__Assigned task__.
From the records below, find each line with the string "import" and copy it.

Collection entries

# # # # #

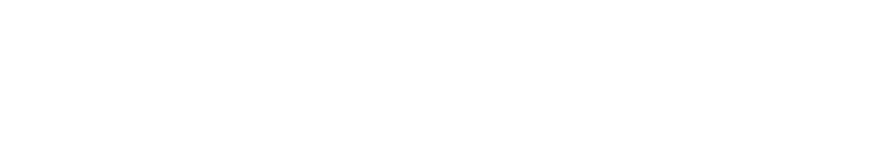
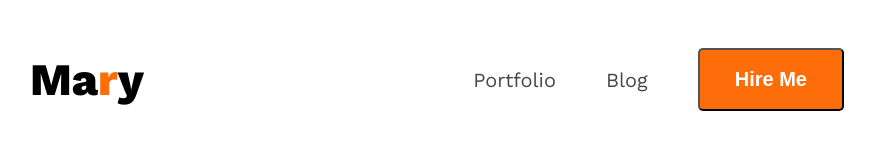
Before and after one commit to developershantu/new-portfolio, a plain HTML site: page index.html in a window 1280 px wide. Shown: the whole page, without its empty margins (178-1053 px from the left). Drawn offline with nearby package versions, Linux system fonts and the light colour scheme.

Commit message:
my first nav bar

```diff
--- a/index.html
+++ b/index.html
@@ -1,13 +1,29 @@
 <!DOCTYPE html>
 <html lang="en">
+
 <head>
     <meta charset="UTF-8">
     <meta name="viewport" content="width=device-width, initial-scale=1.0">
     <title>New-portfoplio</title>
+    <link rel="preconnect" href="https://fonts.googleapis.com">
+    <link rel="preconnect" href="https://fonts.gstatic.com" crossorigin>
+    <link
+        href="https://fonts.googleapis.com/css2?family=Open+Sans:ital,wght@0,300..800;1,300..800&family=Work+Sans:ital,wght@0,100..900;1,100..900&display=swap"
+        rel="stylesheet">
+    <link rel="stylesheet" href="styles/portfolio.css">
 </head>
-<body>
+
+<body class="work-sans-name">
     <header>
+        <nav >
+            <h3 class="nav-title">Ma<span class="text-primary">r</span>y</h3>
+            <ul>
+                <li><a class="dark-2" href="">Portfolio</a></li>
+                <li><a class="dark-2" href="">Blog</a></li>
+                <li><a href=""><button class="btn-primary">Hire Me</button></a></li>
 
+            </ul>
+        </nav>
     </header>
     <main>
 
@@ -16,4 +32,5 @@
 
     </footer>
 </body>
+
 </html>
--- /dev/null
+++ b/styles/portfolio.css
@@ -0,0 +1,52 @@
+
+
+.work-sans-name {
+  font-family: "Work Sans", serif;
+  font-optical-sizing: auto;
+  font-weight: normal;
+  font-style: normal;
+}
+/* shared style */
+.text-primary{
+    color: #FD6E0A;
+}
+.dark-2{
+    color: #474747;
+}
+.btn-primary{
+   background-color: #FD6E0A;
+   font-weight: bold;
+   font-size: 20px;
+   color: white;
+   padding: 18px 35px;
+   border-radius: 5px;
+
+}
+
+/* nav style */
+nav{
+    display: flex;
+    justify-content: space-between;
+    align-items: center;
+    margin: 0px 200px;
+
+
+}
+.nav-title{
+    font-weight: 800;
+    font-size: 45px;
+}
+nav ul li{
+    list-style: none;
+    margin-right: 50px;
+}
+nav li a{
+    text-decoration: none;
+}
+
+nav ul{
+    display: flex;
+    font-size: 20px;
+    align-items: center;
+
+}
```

# # # # #

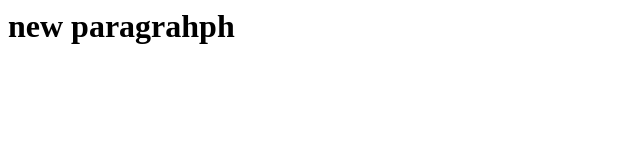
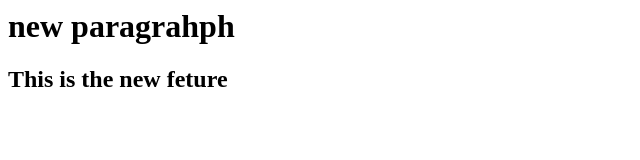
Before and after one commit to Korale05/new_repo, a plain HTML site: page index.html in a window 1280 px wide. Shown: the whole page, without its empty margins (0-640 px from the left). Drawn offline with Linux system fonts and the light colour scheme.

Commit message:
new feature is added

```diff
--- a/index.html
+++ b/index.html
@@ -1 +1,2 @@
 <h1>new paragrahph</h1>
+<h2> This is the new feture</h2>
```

# # # # #

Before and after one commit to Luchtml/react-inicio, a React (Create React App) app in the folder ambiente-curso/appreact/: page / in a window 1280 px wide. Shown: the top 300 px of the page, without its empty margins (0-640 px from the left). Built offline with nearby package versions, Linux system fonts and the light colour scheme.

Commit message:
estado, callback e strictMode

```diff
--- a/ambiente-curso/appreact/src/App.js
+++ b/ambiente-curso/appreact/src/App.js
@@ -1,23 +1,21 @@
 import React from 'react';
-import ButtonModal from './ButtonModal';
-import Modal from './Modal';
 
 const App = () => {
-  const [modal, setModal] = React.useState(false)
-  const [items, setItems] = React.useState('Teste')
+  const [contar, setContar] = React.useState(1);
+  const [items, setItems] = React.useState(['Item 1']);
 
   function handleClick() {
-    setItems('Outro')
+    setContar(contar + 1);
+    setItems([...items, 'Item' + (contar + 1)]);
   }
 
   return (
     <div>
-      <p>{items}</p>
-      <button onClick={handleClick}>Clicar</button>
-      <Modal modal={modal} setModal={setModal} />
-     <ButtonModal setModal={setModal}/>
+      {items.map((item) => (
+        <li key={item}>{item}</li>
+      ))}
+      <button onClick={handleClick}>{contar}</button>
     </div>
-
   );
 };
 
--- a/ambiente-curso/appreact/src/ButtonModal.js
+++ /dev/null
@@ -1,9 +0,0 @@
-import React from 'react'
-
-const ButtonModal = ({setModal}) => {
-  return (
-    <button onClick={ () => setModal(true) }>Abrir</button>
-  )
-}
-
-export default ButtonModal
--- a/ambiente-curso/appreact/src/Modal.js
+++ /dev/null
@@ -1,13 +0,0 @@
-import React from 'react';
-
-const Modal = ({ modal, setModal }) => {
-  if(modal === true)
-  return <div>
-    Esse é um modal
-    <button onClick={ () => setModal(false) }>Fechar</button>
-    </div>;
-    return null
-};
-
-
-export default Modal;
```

# # # # #

__Answer to this problem__.
 import React from 'react';
-import ButtonModal from './ButtonModal';
-import Modal from './Modal';
-import React from 'react'
-import React from 'react';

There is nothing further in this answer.